James Nazroo, Professor of Sociology and Director of the Centre on Dynamics of Ethnicity at The University of Manchester, opens our mini-series of blogs examining The Manchester Institute for Collaborative Research on Ageing’s (MICRA) new report ‘The Golden Generation?
Professor Nazroo states that the ‘golden generation’ label applied to today’s older people is a myth. Policy interventions focussed on achieving positive outcomes for older people need to pay direct attention to inequalities in later life.
- Your experience of older age is strongly determined by your social and economic circumstances.
- For the less well-off retirement involves fewer years of life expectancy, poorer health and greater constraints to participation in social, cultural and civic life.
- The main policy response has been to focus on increasing pensionable age which leads to increased inequalities.
- To tackle inequalities in later life policymakers must focus on addressing factors such as employment and job quality, retirement, pensions, housing, and social and cultural participation.
The promotion of ageing well has become a key strategy for health and social policy and we have, for many years, been at the forefront of research to understand the implications of ageing populations and the experiences of people in later life.
In particular, our latest five-year research project has been specifically concerned with understanding the processes that lead to both positive and negative outcomes in later life and how these are shaped by social and economic inequalities. Our findings have strong relevance for policymakers, practitioners, activists, citizens and researchers alike.
Social and economic factors
Our central conclusion is that your experience of older age is strongly determined by your social and economic circumstances.

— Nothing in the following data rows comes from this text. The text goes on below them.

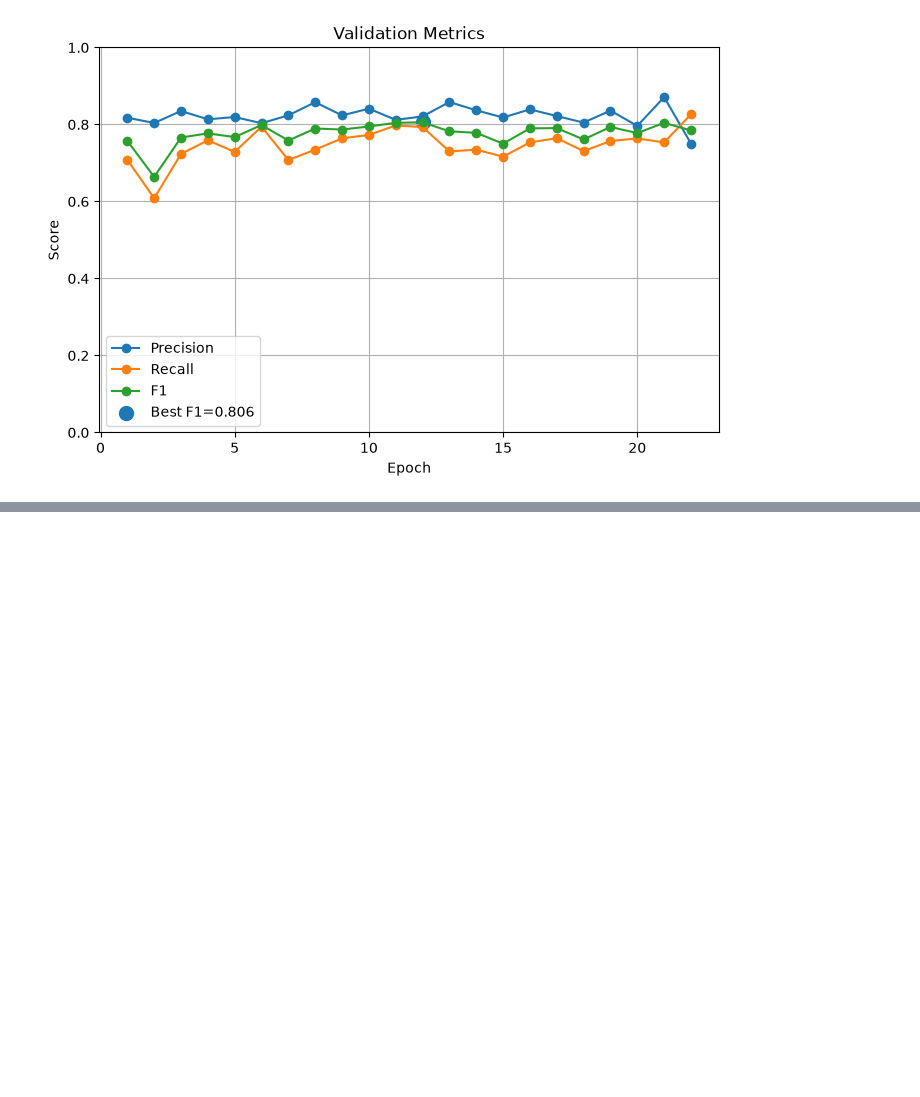
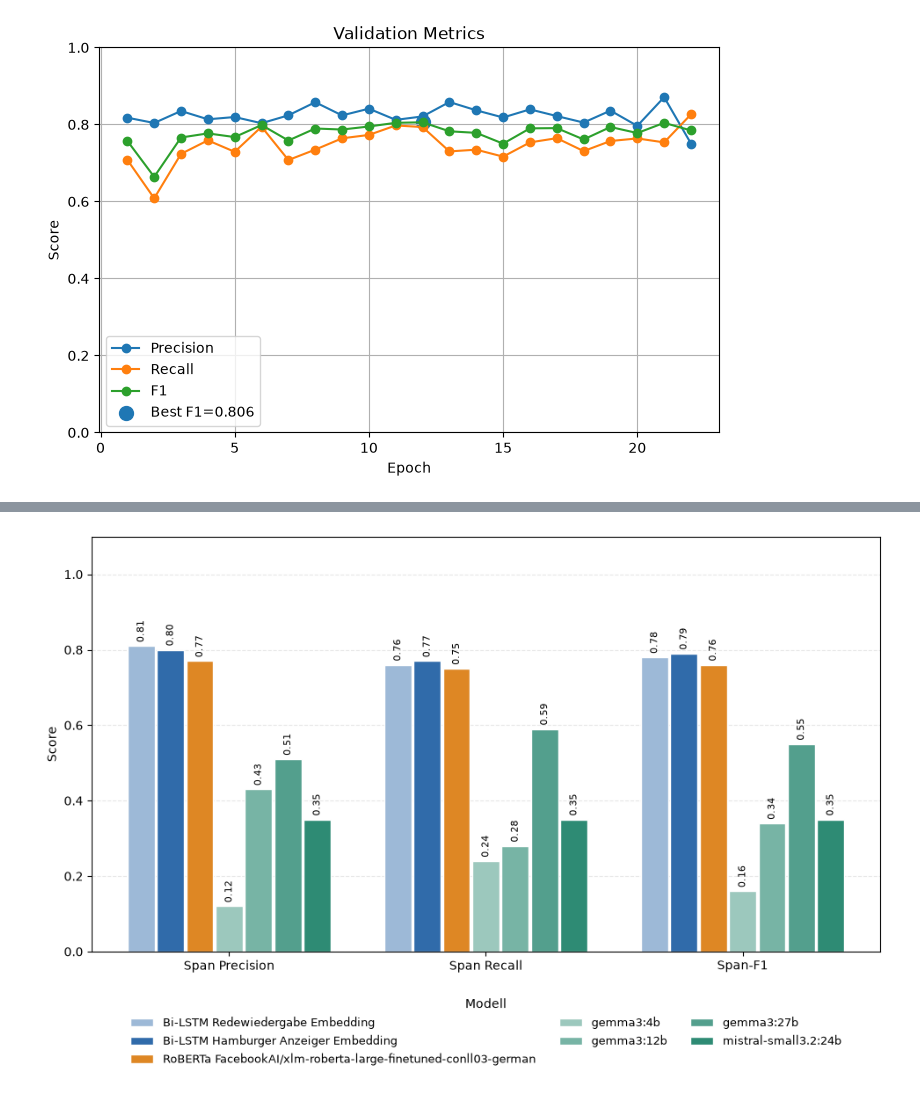
Before and after one commit to kapi1012/spatial_extraction_fairytales, a Jupyter notebook: evaluation/plotting.ipynb, the cells around one changed output, grey strips where cells are left out. Saved outputs shown, nothing was run; the diff lists cells and outputs as text; code cells hidden in the pictures; blank space fills up the shorter version.

Commit message:
plotting metrics

```diff
--- a/evaluation/plotting.ipynb
+++ b/evaluation/plotting.ipynb
@@ -84,0 +123,20 @@ plot_val_metrics(history)
+# %%
+roberta_test_path = Path("../transformer/test_results/2026_10_14-14_46_21_test_results.json")
+
+with roberta_test_path.open("r", encoding="utf-8") as f:
+    roberta_test = json.load(f)
+
+span = roberta_test["test_results"]["span_metrics"]
+
+roberta_test_metrics = {
+    "model": "RoBERTa FacebookAI/xlm-roberta-large-finetuned-conll03-german",
+    "span_precision": round(float(span["precision"]), 2),
+    "span_recall": round(float(span["recall"]), 2),
+    "span_f1": round(float(span["f1"]), 2),
+}
+
+out_path = Path("../evaluation/roberta_span_metrics.json")
+out_path.write_text(
+    json.dumps(roberta_test_metrics, ensure_ascii=False, indent=2),
+    encoding="utf-8"
+)
@@ -84,0 +249,67 @@ plot_val_metrics(history)
+# %%
+def plot_span_metrics(results):
+    n_models = len(results)
+    x = np.arange(len(METRICS))
+
+    bar_width = min(0.8 / n_models, 0.22)
+    offsets = (
+        np.arange(n_models) - (n_models - 1) / 2
+    ) * bar_width
+
+    fig, ax = plt.subplots(
+        figsize=(max(10, 7 + n_models * 0.4), 6)
+    )
+
+    for i, (_, row) in enumerate(results.iterrows()):
+        values = [row[m] for m in METRICS]
+
+        bars = ax.bar(
+            x + offsets[i],
+            values,
+            width=bar_width * 0.92,
+            color=row["color"],
+            edgecolor="white",
+            label=f'{row["model"]}',
+        )
+
+        # Werte über den Balken anzeigen
+        for bar, value in zip(bars, values):
+            ax.annotate(
+                f"{value:.2f}",
+                (bar.get_x() + bar.get_width() / 2,
+                 bar.get_height()),
+                xytext=(0, 3),
+                textcoords="offset points",
+                ha="center",
+                va="bottom",
+                fontsize=8,
+                rotation=90 if n_models >= 5 else 0,
+            )
+
+    ax.set_xticks(x)
+    ax.set_xticklabels(METRICS)
+    ax.set_ylabel("Score")
+    ax.set_ylim(0, 1.1)
+    ax.grid(axis="y", linestyle="--", alpha=0.3)
+    ax.set_axisbelow(True)
+
+    ax.legend(
+        title="Modell",
+        bbox_to_anchor=(0.5, -0.3),
+        loc="lower center",
+        ncol=3,
+        fontsize=9.5,
+        frameon=False,
+    )
+    fig.subplots_adjust(bottom=0.30)
+
+    fig.tight_layout()
+    plt.show()
+
+
+# Ergebnisse einlesen und Plot im Notebook anzeigen
+results = load_all_files(JSON_FILES)
+
+plot_span_metrics(results)
+# %% [output]
+[figure, added]
```
Also changed, not shown: parts of 12 cells of this notebook, 5 other files.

The significant inequalities that shape our life course continue into later life and impact on health and wellbeing.
The most affluent in society – those who are most visible to us as this older ‘golden generation’ – are likely to experience life after retirement as a period of health and opportunity. But the reality for the less well-off is that retirement means fewer years of life expectancy, poorer health, fewer resources and greater constraints to participation in social, cultural and civic life.
Worryingly, our research also showed that there was no evidence that levels of health were improving for more recent cohorts of older people, despite increases in life expectancy. And even more worryingly, the health of the poorest third of the population seems to be deteriorating for more recent cohorts compared with their previous cohorts.
This implies that any gains in life expectancy for this significant segment of the population are likely to be composed of additional years spent in poor health, with the potential for greater associated social and healthcare costs.
Policy interventions focussed on achieving positive outcomes for older people need to pay direct attention to these inequalities in later life. It is of great concern that inequality is very rarely considered in the discussion of such policies.
The main response so far has been to focus on extending working lives by increasing the age at which the state pension is received, alongside other pension reforms that reduce benefits. Such approaches increase the vulnerability of those in poorer or more uncertain employment conditions so run a high risk of increasing inequalities among older people.
This narrow consensus on policy options needs to be rethought. Indeed, little thought appears to be given to the actual consequences of raising state pension ages without paying attention to the quality of the jobs that people work in.
In addition to inequalities in levels of economic prosperity, inequalities in social factors are very important. Levels of social, cultural and civic (including volunteering) participation are all relevant to health and wellbeing outcomes and all show marked inequalities.
For example, while our research showed that volunteering has generally beneficial effects on health, the opportunity to volunteer relates directly to levels of wealth. Similarly, the risk of being, and of becoming, socially detached is greatly increased for poorer older people.
Likewise, we find that despite increases in digital participation over time, including for older people, those who are poorer remain much more likely to be digitally excluded. The rapid digitisation of so many public, financial, shopping, social and cultural services makes inequality in digital participation in later life particularly important. It results in poorer older people being more likely to not be able to fully exercise citizenship because they are excluded from the digital revolution. In addition, those who are excluded from this revolution are also more likely to have difficulty in physically accessing services such as banks, cashpoints and supermarkets.
Our research tells a complex story of pathways leading to inequalities in health and wellbeing in later life. The close connections between economic, social, psychological and health factors produce a complex cascade of direct and indirect influences on wellbeing and health in later life. And they also relate in complex ways to circumstances in earlier parts of the life course.
What we show more than anything though, is that these pathways need not be inevitable and there are obvious opportunities to influence the direction of these trajectories at various points in the life course including in later life.
As such it is vital that policymakers focus on what can be done to tackle inequalities in later life, paying attention to addressing factors that relate to inequalities in later life employment, retirement, pensions, housing, and social and cultural participation.